— Work instructions —
Report, from the records below, every line where the word "print" appears.

[Before-and-after change records]

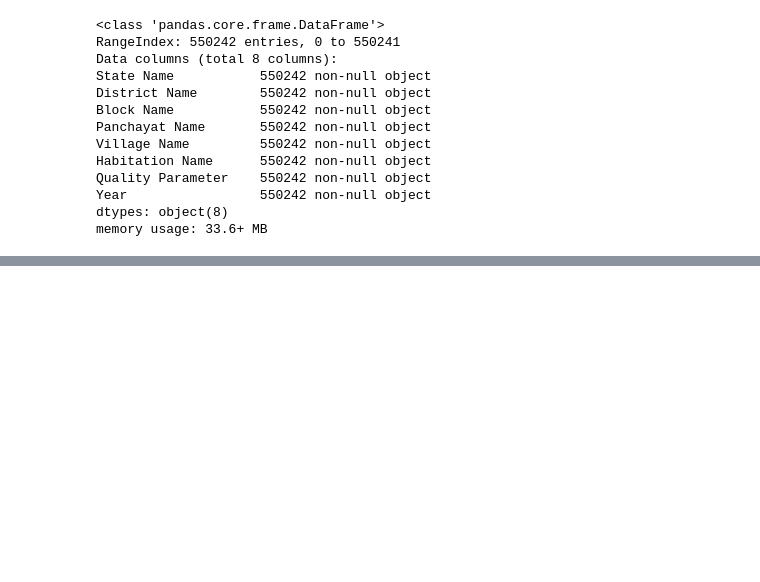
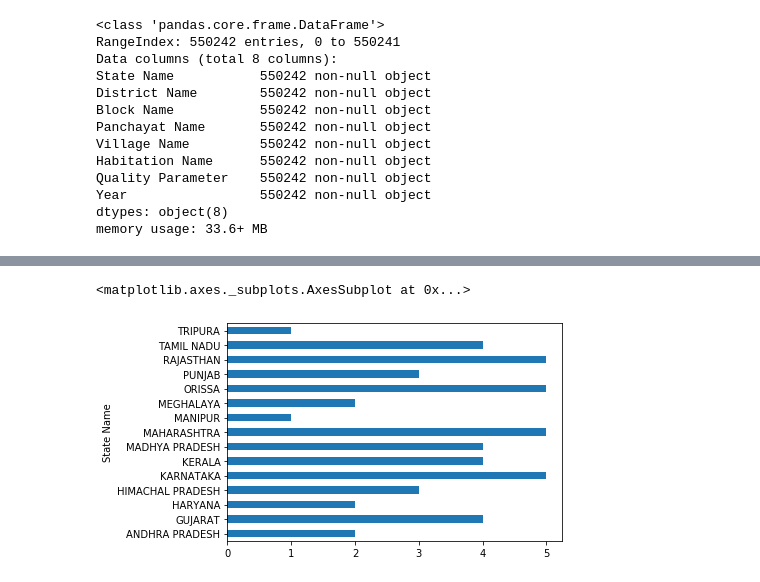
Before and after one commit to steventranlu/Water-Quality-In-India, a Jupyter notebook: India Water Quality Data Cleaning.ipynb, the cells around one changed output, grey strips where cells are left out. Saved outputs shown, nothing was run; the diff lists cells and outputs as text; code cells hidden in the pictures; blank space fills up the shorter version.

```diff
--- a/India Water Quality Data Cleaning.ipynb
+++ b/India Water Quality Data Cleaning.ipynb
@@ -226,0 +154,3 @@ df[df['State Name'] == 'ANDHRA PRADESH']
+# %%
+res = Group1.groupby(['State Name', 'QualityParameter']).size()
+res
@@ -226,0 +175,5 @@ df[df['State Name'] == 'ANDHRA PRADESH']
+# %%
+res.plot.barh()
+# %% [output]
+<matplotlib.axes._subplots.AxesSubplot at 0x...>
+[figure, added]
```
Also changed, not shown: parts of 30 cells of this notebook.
==
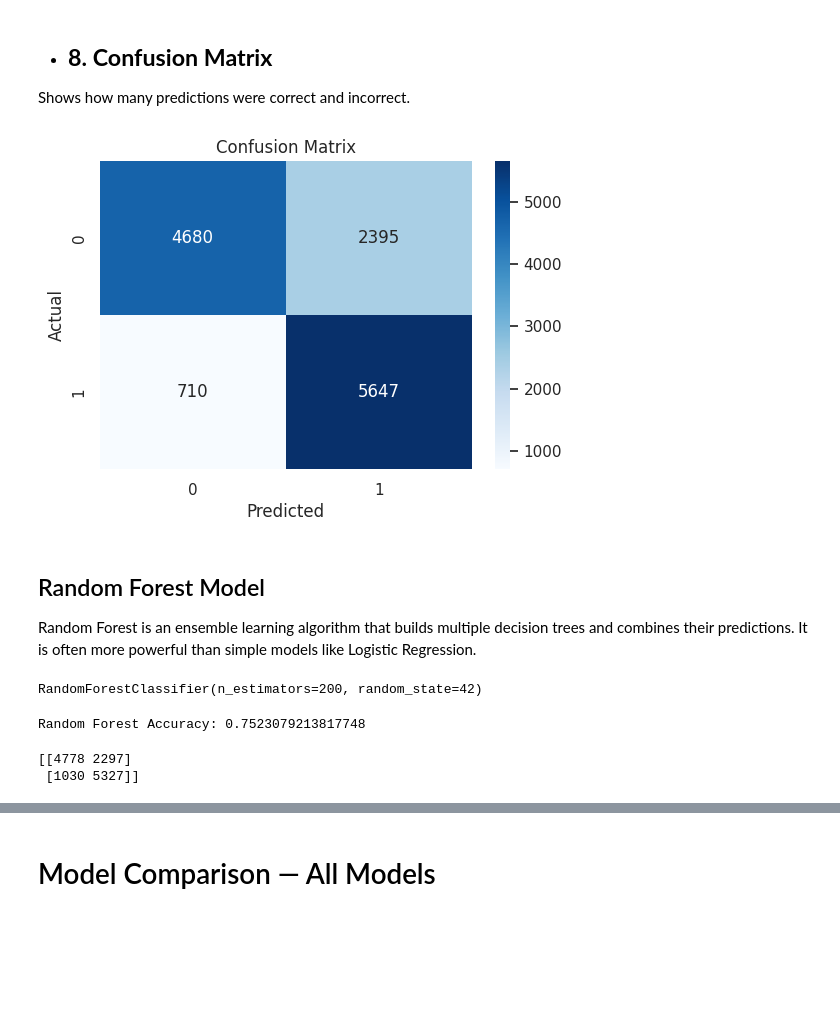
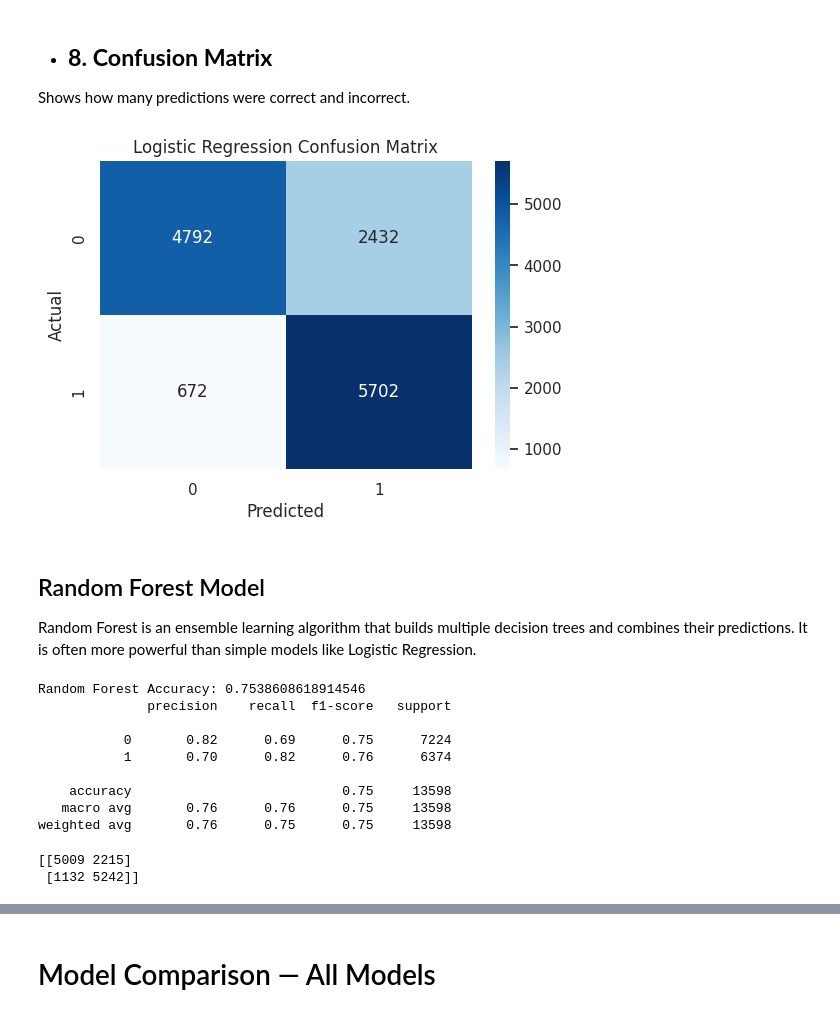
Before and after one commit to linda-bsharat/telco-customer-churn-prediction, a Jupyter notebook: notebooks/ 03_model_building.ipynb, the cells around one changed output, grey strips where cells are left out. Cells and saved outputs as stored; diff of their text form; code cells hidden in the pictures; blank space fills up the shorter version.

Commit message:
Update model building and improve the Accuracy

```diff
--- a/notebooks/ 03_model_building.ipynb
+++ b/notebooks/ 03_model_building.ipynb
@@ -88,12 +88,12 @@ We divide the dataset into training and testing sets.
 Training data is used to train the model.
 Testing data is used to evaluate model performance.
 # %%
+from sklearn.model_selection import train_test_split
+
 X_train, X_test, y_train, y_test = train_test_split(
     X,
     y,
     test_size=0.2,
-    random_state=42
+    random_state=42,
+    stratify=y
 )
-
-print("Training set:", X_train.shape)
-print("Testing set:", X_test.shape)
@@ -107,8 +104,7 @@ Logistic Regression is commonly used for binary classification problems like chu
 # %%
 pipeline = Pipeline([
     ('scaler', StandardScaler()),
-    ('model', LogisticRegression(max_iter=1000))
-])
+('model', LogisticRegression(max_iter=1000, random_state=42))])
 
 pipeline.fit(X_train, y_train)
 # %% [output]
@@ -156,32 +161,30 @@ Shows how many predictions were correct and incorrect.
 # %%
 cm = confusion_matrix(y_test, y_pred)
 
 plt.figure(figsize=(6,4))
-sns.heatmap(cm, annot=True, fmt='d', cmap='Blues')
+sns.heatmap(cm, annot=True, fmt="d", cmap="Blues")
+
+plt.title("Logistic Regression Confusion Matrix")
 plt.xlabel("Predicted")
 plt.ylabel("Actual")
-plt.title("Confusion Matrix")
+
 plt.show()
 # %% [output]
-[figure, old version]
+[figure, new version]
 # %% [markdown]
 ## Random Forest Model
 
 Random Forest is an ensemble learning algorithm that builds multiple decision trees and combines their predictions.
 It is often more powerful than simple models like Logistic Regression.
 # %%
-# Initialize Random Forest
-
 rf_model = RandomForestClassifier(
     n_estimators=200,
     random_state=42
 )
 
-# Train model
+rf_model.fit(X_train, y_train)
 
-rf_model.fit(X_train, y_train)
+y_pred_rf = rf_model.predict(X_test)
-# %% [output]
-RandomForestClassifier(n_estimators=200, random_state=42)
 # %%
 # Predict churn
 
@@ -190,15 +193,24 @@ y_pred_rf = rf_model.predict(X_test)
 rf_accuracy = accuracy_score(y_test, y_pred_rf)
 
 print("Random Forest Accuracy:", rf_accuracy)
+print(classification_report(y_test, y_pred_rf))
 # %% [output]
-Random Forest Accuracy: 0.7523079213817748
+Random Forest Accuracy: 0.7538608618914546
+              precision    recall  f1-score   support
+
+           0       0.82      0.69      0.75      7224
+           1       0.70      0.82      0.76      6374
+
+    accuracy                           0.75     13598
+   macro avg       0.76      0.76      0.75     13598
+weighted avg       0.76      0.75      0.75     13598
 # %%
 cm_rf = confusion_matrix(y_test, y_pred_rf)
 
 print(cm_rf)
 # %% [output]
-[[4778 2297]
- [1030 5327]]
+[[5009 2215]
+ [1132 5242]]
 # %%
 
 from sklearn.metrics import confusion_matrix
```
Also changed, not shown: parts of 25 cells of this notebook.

— Output for this task —
-print("Training set:", X_train.shape)
-print("Testing set:", X_test.shape)
 print("Random Forest Accuracy:", rf_accuracy)
+print(classification_report(y_test, y_pred_rf))
 print(cm_rf)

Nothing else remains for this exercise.